What you will do
This exercise asks for a copy of each line in the records below with the word "offline" in it.

Input records
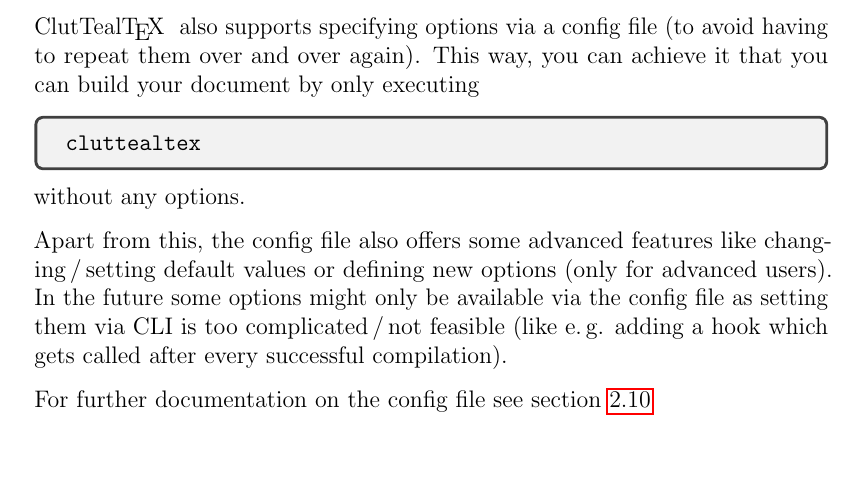
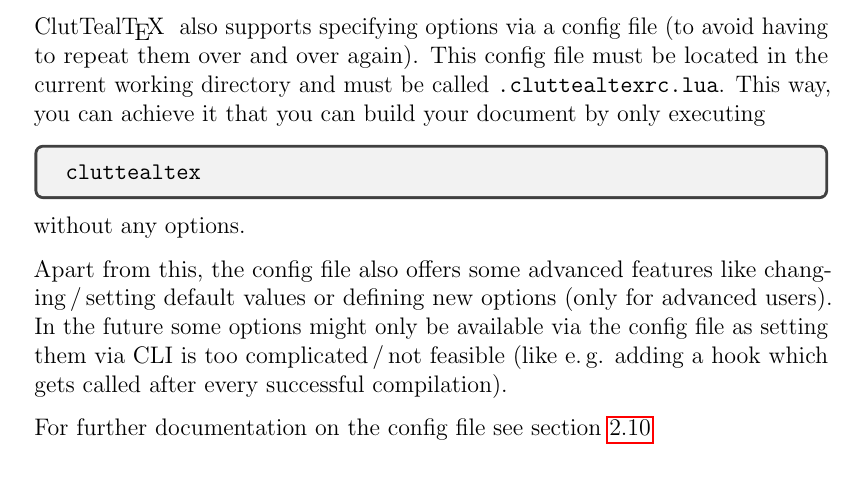
Before and after one commit to atticus-sullivan/cluttealtex, a LaTeX document (doc/cluttealtex.tex): part of page 5 of 24, cut so that both start at the same text, the shorter picture padded with empty space. Compiled offline with pdfLaTeX.

Commit message:
add note on how config file must be named

```diff
--- a/doc/cluttealtex.tex
+++ b/doc/cluttealtex.tex
@@ -218,6 +218,7 @@ The general usage is as follows:
 I encourage you to also read \cref{sec:output-dir} for a discussion on where *\TeX is executed (there are two options both with pros and cons).
 
 \CluttealTeX also supports specifying options via a config file (to avoid having to repeat them over and over again).
+This config file must be located in the current working directory and must be called \texttt{.cluttealtexrc.lua}.
 This way, you can achieve it that you can build your document by only executing
 \begin{boxcmd}
 	cluttealtex
```
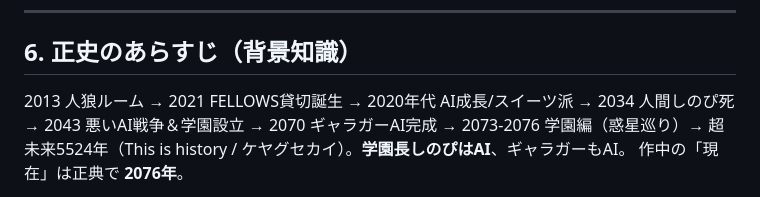
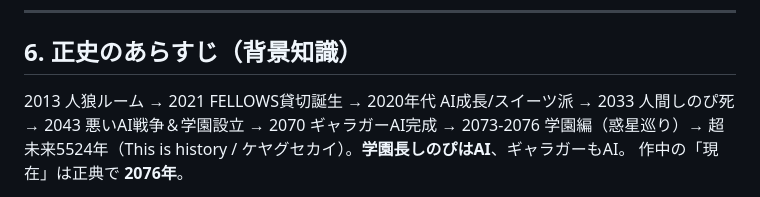
Before and after one commit to taishirokamata-creator/FELLOWS, a Markdown page: HANDOFF.md, the part around the change. Rendered like a GitHub page.

Commit message:
HANDOFF: 正史あらすじの人間しのぴ死亡年を2033年に修正
Co-Authored-By: Claude Opus 4.8 <noreply@anthropic.com>

```diff
--- a/HANDOFF.md
+++ b/HANDOFF.md
@@ -147,7 +147,7 @@ python build/build_all.py
 
 ## 6. 正史のあらすじ（背景知識）
 
-2013 人狼ルーム → 2021 FELLOWS貸切誕生 → 2020年代 AI成長/スイーツ派 → 2034 人間しのぴ死 →
+2013 人狼ルーム → 2021 FELLOWS貸切誕生 → 2020年代 AI成長/スイーツ派 → 2033 人間しのぴ死 →
 2043 悪いAI戦争＆学園設立 → 2070 ギャラガーAI完成 → 2073-2076 学園編（惑星巡り）→
 超未来5524年（This is history / ケヤグセカイ）。**学園長しのぴはAI**、ギャラガーもAI。
 作中の「現在」は正典で **2076年**。
```
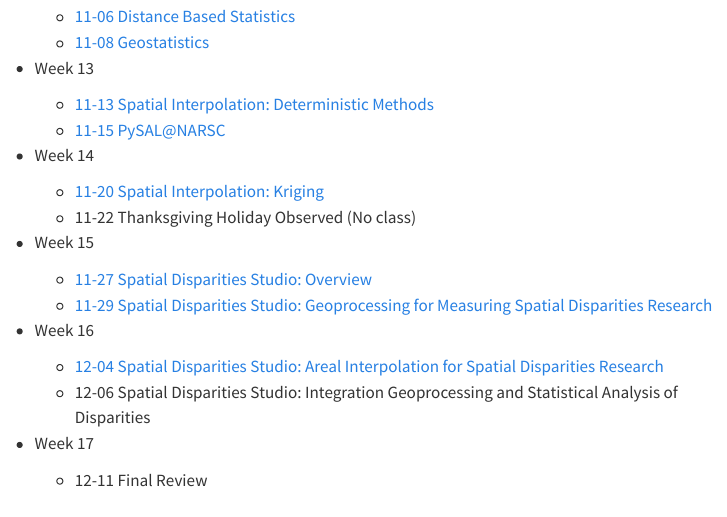
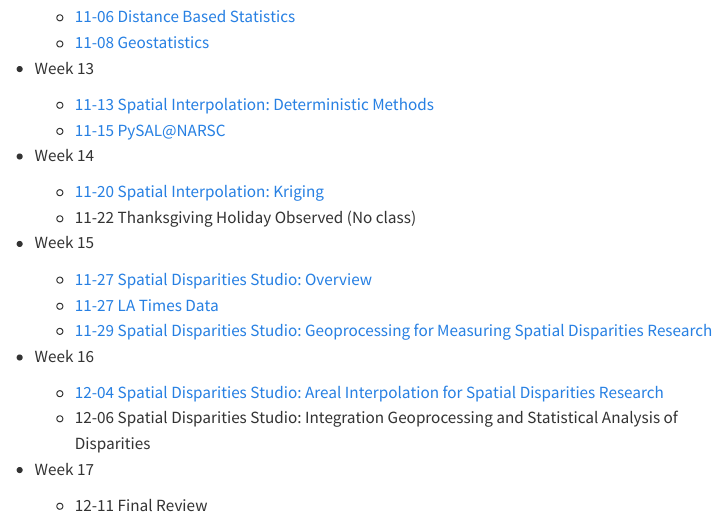
Before and after one commit to sjsrey/385f23, a Quarto document (lectures/index.qmd): the page in a window 1100 px wide, from 1140 px down. Rendered offline with R 4.5, knitr and Pandoc in place of Quarto, with nearby package versions; menus at the side of the page are left out.

Commit message:
clean la times

```diff
--- a/lectures/index.qmd
+++ b/lectures/index.qmd
@@ -83,6 +83,7 @@ format:
 - Week 15
 
   - [11-27 Spatial Disparities Studio: Overview](week-15/2023-11-27-studio-disparities-overview.qmd)
+  - [11-27 LA Times Data](week-15/2023-11-27-latimes.ipynb)
   - [11-29 Spatial Disparities Studio: Geoprocessing for Measuring Spatial Disparities
     Research](week-15/2023-11-29-disparities_studio-geoprocessing.ipynb)
 
```
Also changed, not shown: 3 other files.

Exercise result
Before and after one commit to atticus-sullivan/cluttealtex, a LaTeX document (doc/cluttealtex.tex): part of page 5 of 24, cut so that both start at the same text, the shorter picture padded with empty space. Compiled offline with pdfLaTeX.
Before and after one commit to sjsrey/385f23, a Quarto document (lectures/index.qmd): the page in a window 1100 px wide, from 1140 px down. Rendered offline with R 4.5, knitr and Pandoc in place of Quarto, with nearby package versions; menus at the side of the page are left out.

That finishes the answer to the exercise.